December 19 - At COP27, a historic agreement by almost 200 countries was reached to establish a fund - raised from wealthy, high-emitting countries - covering the “loss and damage” that “particularly vulnerable” nations are suffering due to climate change.
African and other Global South leaders celebrated the agreement, some even describing it as an “investment in climate justice". This makes sense.
Of the inhabited continents, Africa has contributed the least to climate change, accounting for only 2.7% of global carbon emissions from 1751 to 2017. Even in 2020, while China generated 23% of the world’s greenhouse gases, the U.S. 19%, and the EU 13%, Africa produced just 3.8%, and five nations ‒ South Africa, Egypt, Algeria, Nigeria, and Morocco ‒ accounted for 75% of those.
Even so, a fast-warming planet will hurt Africa the most. The continent is expected to heat up 1.5 times faster than the rest of the world, with 35 of the 50 countries that are most vulnerable to climate change located there.
Having done almost nothing to create the crisis, African countries find themselves facing increasing physical and socio-economic risks from climate change.

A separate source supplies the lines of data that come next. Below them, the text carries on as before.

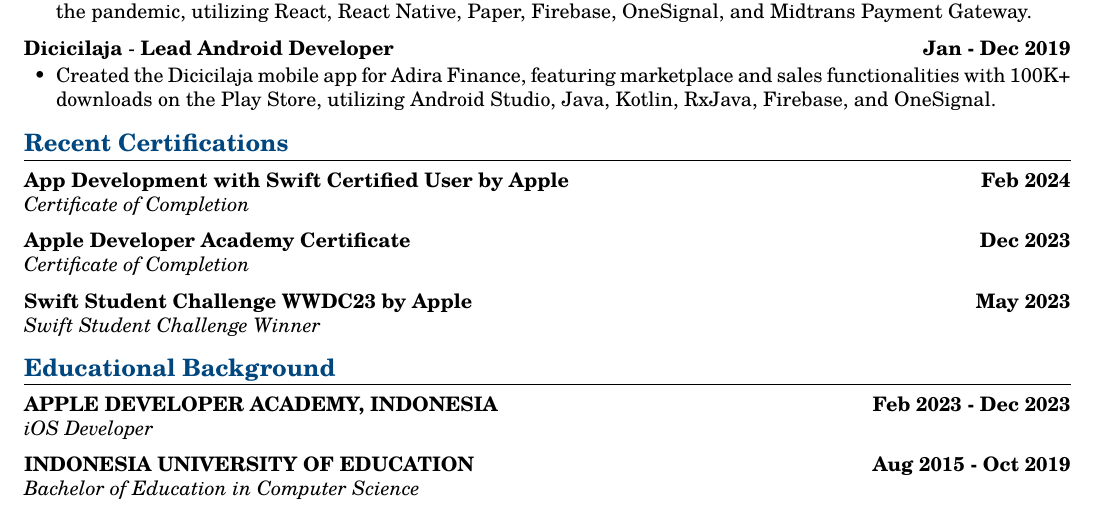
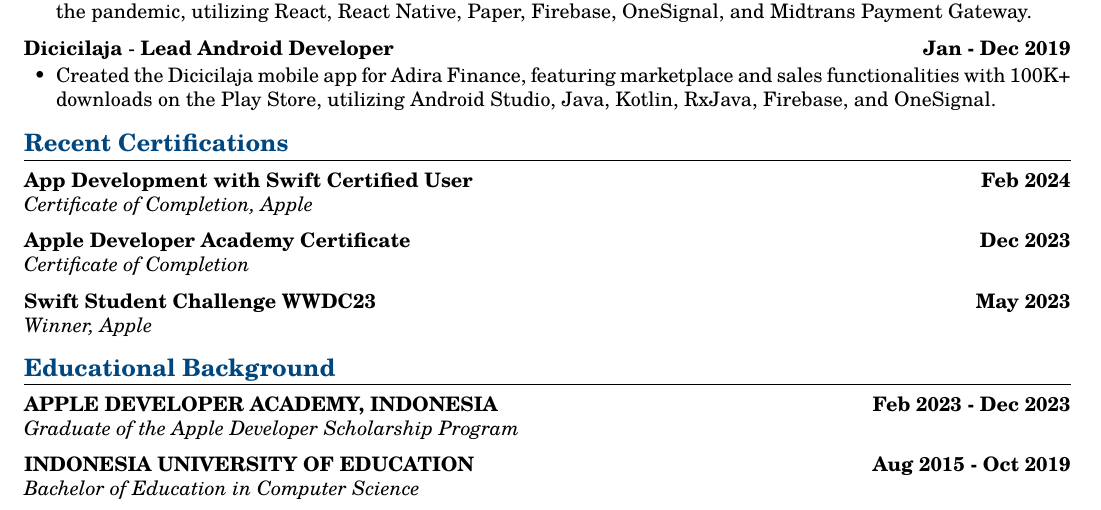
Before and after one commit to ziterz/resume-latex, a LaTeX CV (resume.tex): part of the page, cut so that both start at the same text. Compiled offline with pdfLaTeX.

Commit message:
Update educational background section

```diff
--- a/resume.tex
+++ b/resume.tex
@@ -176,14 +176,14 @@
 	%----------------------------------------
 	% Recent Certifications
 	\skillsheader{Recent Certifications}
-		\shortitem{App Development with Swift Certified User by Apple}{Feb 2024}{Certificate of Completion}{}
+		\shortitem{App Development with Swift Certified User}{Feb 2024}{Certificate of Completion, Apple}{}
 		\shortitem{Apple Developer Academy Certificate}{Dec 2023}{Certificate of Completion}{}
-		\shortitem{Swift Student Challenge WWDC23 by Apple}{May 2023}{Swift Student Challenge Winner}{}
+		\shortitem{Swift Student Challenge WWDC23}{May 2023}{Winner, Apple}{}
 
 	%----------------------------------------
 	% Educational Background
 	\header{Educational Background}
-		\shortitem{\MakeUppercase{Apple Developer Academy, Indonesia}}{Feb 2023 - Dec 2023}{iOS Developer}{}
+		\shortitem{\MakeUppercase{Apple Developer Academy, Indonesia}}{Feb 2023 - Dec 2023}{Graduate of the Apple Developer Scholarship Program}{}
 		\shortitem{\MakeUppercase{Indonesia University of Education}}{Aug 2015 - Oct 2019}{Bachelor of Education in Computer Science}{}
 
 \end{document}
```
Also changed, not shown: resume.pdf.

But what if this is only part of the picture? Following COP27, climate change resilience and adaptation has dominated the discourse. What seems to be featuring less prominently is the vast opportunity set for economic growth that is available to Africa as the world moves towards to a low-carbon future. We hear less about how climate change presents Africa with a chance to aggregate enormous economic and social gains for the benefit of its people and the world by decarbonising for good.
If you think of natural assets being the biggest tool for decarbonising, at least until we come up with better technologies, the continent of Africa has some of the greatest of these assets anywhere in the world.
But how do we make sure that Africa is on the winning side, acting as a catalyst for that change and benefitting from all the opportunities it will create?
First, we know Africa is capable of leapfrogging outdated technologies. It has already shown this in bypassing fixed-line telephony, and in traditional finance, where customers have moved straight to mobile banking.
It has also shown this in distributed energy solutions, such as solar-powered irrigation systems and solar-powered battery-swap stations, where a customer can access pay-per-use solar-powered batteries without being locked into inflexible and, often unaffordable, credit arrangements.
The same is happening with telemedicine, where pharmacies and clinics can combat the continents’ desperate shortfall of doctors by connecting otherwise self-medicating customers to doctors in call centres via remote devices, thereby dramatically improving health outcomes. This transformation just requires a joining of the dots between the source of the technologies on the one hand, and the most appropriate implementation of those technologies on the other.
Second, if we can innovate around agricultural practices and food production for a population that is growing exponentially, at the rate African countries are, while preserving its biodiversity, then the whole world will benefit from the nature-based engine that is embedded in the African system.
And while the nature of agriculture in the Global North is hyper-industrialised, Africa’s agriculture is still fundamentally small-scale and human-powered. If you were able to democratise down to the individual small-scale farmer the benefits of biodiversity, soil health and carbon capture by using permaculture, silvopasture, intercropping etc‒ all the things that have been part of indigenous practices for millennia ‒ that would effectively power up a system of agriculture that would never be replicable in the Global North.
But Africa cannot play this role without social justice. You cannot ask someone who is surviving on $2 a day to do something now that is against their interests tomorrow, for the sake of the world 20 years’ hence. We have to find clever ways to encourage behaviour change towards climate-positive practices by making it financially worthwhile for everyone, otherwise we will also see increasing levels of mass displacement and migration.
That is precisely where disrupters, entrepreneurs, people who scribble outside the lines can, and do, play. Whether it is companies reforesting degraded lands, providing fridges in places without power, transforming waste into nutrient-rich fertilizers and animal feed, enabling fleets of electric buses, or producing regeneratively grown organic vegetables and herbs ‒ we know there are entrepreneurs in Africa who are able to take this on.
However, to unlock the opportunities and protect against the physical and transition risks posed by a warming climate, Africa will need to attract substantial amounts of additional capital. The current climate funding gap for adaptation and mitigation on the continent is estimated to be in the region of $200 billion per annum. Developed countries have pledged $100 billion per annum for decarbonisation and adaptation initiatives in the Global South, although only a fraction of this is currently flowing.
Africa has huge potential to harness its natural assets for the good of its young, growing population and to make sure it is part of and contributing to the global transition towards net zero, but it needs the capital to do so.